• _Directions for this task_: Copy out all lines from the entries below in which "Current" occurs.

○ ○ ○ ○

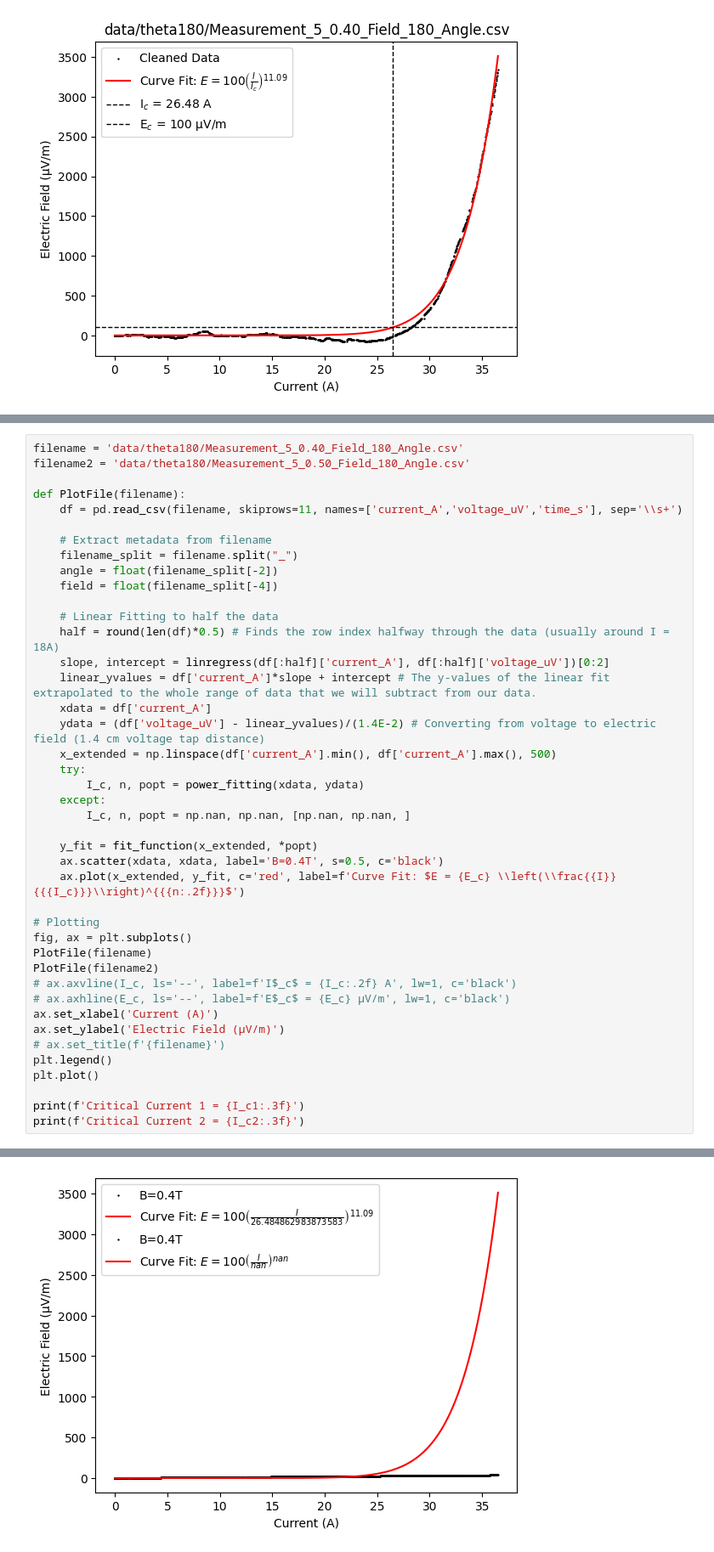
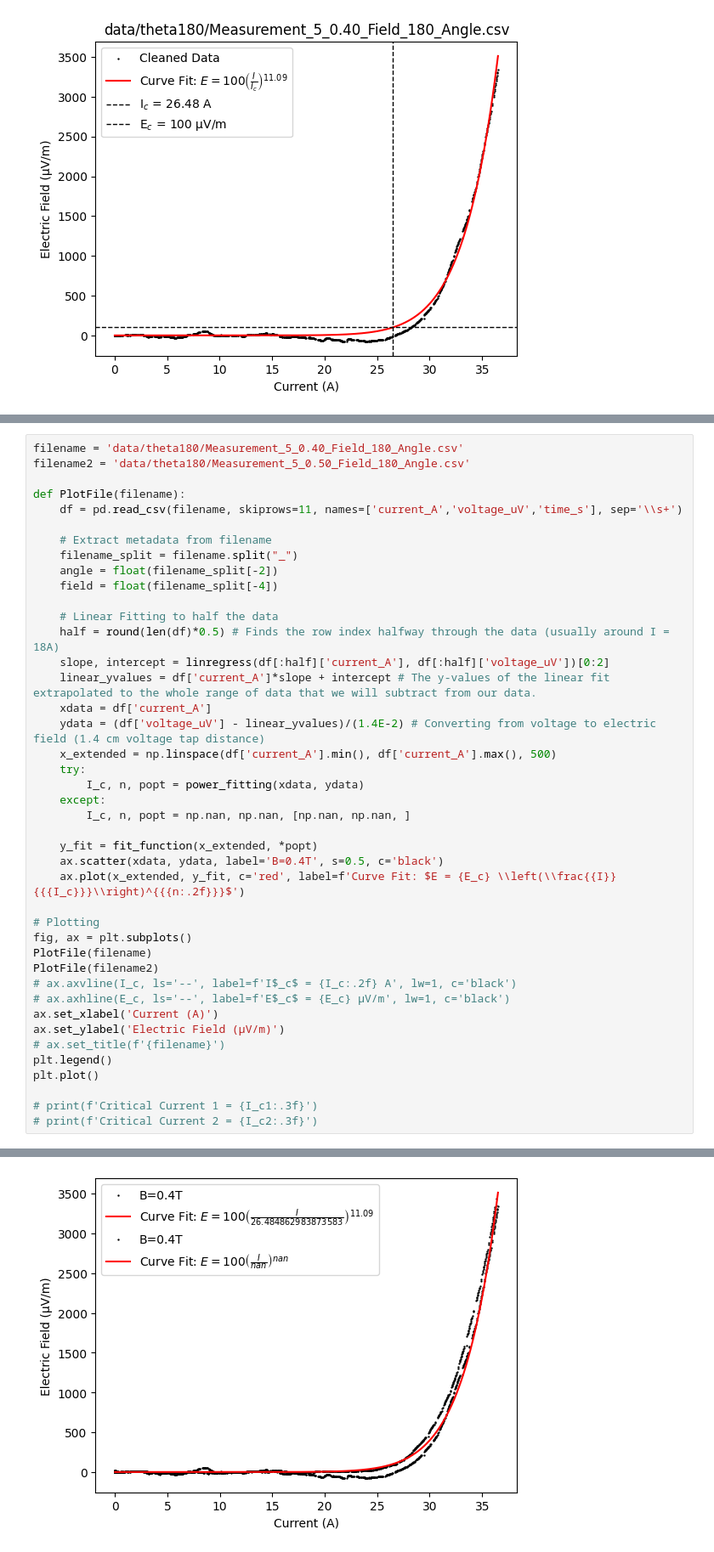
Before and after one commit to rcs19/jrn542_icy_durham, a Jupyter notebook: src/workbook.ipynb, the cells around one changed output, grey strips where cells are left out. Shown at 85% size. Cells and saved outputs as stored; diff of their text form.

```diff
--- a/src/workbook.ipynb
+++ b/src/workbook.ipynb
@@ -301,7 +303,7 @@ def PlotFile(filename):
         I_c, n, popt = np.nan, np.nan, [np.nan, np.nan, ]
 
     y_fit = fit_function(x_extended, *popt)
-    ax.scatter(xdata, xdata, label='B=0.4T', s=0.5, c='black')
+    ax.scatter(xdata, ydata, label='B=0.4T', s=0.5, c='black')
     ax.plot(x_extended, y_fit, c='red', label=f'Curve Fit: $E = {E_c} \\left(\\frac{{I}}{{{I_c}}}\\right)^{{{n:.2f}}}$')
 
 # Plotting
@@ -316,8 +318,8 @@ ax.set_ylabel('Electric Field (μV/m)')
 plt.legend()
 plt.plot()
 
-print(f'Critical Current 1 = {I_c1:.3f}')
-print(f'Critical Current 2 = {I_c2:.3f}')
+# print(f'Critical Current 1 = {I_c1:.3f}')
+# print(f'Critical Current 2 = {I_c2:.3f}')
 # %% [output]
 Parameter 0: 26.48486
 Parameter 1: 11.08570
@@ -327 +328 @@ Critical Current 2 = nan
-[figure, old version]
+[figure, new version]
```
Also changed, not shown: parts of 3 cells of this notebook.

○ ○ ○ ○

• _Result_:
-print(f'Critical Current 1 = {I_c1:.3f}')
-print(f'Critical Current 2 = {I_c2:.3f}')
+# print(f'Critical Current 1 = {I_c1:.3f}')
+# print(f'Critical Current 2 = {I_c2:.3f}')
@@ -327 +328 @@ Critical Current 2 = nan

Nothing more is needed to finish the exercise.